▶ **Exercise details**: Pick out all lines in the listing holding the string "support" and copy them.

▶ **The records**:

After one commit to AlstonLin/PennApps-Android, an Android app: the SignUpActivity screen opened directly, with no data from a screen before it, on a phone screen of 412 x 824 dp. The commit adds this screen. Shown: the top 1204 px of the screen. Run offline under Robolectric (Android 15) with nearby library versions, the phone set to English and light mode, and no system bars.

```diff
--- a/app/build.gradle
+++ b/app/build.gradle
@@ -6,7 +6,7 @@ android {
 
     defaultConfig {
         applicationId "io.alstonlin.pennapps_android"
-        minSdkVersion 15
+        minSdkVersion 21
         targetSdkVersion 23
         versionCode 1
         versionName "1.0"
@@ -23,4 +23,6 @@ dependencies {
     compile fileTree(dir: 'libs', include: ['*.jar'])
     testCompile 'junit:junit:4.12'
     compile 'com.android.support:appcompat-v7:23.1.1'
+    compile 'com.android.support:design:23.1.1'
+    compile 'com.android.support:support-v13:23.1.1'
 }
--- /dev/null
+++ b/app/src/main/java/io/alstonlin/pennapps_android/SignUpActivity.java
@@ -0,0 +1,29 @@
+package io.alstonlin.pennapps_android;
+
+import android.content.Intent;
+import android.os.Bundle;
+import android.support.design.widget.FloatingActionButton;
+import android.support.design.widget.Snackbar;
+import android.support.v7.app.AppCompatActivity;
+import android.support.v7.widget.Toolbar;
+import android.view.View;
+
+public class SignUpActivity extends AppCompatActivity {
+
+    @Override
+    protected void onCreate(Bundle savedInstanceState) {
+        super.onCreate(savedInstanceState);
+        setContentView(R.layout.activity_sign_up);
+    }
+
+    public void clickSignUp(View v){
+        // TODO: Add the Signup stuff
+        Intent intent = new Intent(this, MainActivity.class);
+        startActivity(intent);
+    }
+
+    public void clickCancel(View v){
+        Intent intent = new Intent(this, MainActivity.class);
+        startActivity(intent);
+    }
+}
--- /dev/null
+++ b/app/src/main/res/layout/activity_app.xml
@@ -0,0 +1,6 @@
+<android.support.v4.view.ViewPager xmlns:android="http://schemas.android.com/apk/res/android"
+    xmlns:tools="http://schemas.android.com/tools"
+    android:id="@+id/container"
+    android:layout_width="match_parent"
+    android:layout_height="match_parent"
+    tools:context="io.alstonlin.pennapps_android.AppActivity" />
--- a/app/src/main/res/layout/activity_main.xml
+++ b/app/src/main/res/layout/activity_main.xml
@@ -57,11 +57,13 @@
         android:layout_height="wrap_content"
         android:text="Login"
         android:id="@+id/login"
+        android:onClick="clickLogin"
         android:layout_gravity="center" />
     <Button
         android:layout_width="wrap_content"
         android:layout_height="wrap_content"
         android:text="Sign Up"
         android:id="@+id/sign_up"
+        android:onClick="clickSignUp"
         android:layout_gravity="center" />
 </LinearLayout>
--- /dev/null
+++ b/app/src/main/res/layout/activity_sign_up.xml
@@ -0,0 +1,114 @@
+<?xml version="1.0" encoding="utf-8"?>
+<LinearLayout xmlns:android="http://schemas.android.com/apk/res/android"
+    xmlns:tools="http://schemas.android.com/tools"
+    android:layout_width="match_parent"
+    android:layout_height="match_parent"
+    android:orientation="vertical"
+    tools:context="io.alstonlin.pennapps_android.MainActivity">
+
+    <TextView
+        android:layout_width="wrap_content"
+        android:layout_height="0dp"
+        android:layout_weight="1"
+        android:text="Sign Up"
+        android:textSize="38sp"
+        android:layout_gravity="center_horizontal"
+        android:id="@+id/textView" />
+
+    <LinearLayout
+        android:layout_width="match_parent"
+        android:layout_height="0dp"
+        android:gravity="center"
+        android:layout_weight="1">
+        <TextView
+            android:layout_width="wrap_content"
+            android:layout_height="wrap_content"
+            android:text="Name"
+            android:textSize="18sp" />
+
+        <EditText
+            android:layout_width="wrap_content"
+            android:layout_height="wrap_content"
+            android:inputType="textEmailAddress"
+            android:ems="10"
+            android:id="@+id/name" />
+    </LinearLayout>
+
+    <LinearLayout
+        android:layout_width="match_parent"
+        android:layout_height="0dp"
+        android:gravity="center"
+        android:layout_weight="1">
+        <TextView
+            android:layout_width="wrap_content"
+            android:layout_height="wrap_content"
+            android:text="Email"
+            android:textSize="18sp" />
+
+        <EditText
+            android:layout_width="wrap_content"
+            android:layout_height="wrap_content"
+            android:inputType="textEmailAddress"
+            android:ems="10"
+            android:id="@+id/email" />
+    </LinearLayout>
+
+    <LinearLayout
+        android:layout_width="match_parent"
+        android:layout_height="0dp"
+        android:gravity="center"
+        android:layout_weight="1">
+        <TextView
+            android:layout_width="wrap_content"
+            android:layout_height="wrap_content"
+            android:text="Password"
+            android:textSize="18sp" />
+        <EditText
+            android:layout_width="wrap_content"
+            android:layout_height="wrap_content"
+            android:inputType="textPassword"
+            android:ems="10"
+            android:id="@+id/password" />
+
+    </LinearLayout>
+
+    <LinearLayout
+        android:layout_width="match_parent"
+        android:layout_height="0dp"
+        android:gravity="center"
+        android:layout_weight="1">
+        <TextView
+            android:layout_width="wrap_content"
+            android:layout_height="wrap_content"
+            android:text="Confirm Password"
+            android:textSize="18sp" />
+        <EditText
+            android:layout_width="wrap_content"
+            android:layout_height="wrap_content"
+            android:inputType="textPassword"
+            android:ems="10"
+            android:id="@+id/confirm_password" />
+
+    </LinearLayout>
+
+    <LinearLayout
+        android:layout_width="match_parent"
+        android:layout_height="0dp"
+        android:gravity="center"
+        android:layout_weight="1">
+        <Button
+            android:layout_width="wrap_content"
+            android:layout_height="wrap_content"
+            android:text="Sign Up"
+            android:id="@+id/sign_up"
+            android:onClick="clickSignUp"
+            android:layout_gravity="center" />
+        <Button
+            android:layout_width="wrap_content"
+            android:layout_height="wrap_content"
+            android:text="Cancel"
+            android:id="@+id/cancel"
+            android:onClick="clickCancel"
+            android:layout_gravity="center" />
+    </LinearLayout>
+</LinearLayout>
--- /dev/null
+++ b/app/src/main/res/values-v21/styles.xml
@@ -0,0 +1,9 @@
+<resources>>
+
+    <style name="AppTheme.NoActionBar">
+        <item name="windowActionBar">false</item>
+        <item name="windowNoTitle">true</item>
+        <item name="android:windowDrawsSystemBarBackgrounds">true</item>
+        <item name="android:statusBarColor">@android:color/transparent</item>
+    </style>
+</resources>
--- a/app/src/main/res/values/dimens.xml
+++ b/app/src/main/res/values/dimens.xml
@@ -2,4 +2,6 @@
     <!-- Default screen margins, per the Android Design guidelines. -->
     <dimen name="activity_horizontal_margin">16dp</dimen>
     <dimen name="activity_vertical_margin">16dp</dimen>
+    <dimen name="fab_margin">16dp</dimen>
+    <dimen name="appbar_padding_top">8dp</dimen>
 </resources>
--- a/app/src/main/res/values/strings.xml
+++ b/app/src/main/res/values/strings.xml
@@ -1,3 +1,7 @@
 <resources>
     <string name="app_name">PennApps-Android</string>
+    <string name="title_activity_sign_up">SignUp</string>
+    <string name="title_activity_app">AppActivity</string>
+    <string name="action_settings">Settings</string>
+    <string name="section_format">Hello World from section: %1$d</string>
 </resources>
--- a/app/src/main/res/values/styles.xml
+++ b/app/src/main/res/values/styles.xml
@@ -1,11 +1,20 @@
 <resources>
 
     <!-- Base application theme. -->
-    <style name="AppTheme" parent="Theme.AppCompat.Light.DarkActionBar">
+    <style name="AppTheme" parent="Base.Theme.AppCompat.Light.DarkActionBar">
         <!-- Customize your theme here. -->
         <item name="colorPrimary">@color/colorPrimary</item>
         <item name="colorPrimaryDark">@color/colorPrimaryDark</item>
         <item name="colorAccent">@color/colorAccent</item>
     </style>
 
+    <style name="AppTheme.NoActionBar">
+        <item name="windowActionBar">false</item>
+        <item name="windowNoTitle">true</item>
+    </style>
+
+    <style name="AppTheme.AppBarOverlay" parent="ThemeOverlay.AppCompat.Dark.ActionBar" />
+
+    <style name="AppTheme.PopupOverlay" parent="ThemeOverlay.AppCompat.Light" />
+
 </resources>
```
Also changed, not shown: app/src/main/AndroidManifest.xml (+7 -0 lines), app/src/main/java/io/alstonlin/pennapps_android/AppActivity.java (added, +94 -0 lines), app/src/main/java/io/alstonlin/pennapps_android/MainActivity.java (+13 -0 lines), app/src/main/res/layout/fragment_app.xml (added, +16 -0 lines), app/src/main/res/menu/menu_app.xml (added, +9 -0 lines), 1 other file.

▶ **Solution to the problem**:
     compile 'com.android.support:appcompat-v7:23.1.1'
+    compile 'com.android.support:design:23.1.1'
+    compile 'com.android.support:support-v13:23.1.1'
+import android.support.design.widget.FloatingActionButton;
+import android.support.design.widget.Snackbar;
+import android.support.v7.app.AppCompatActivity;
+import android.support.v7.widget.Toolbar;
+<android.support.v4.view.ViewPager xmlns:android="http://schemas.android.com/apk/res/android"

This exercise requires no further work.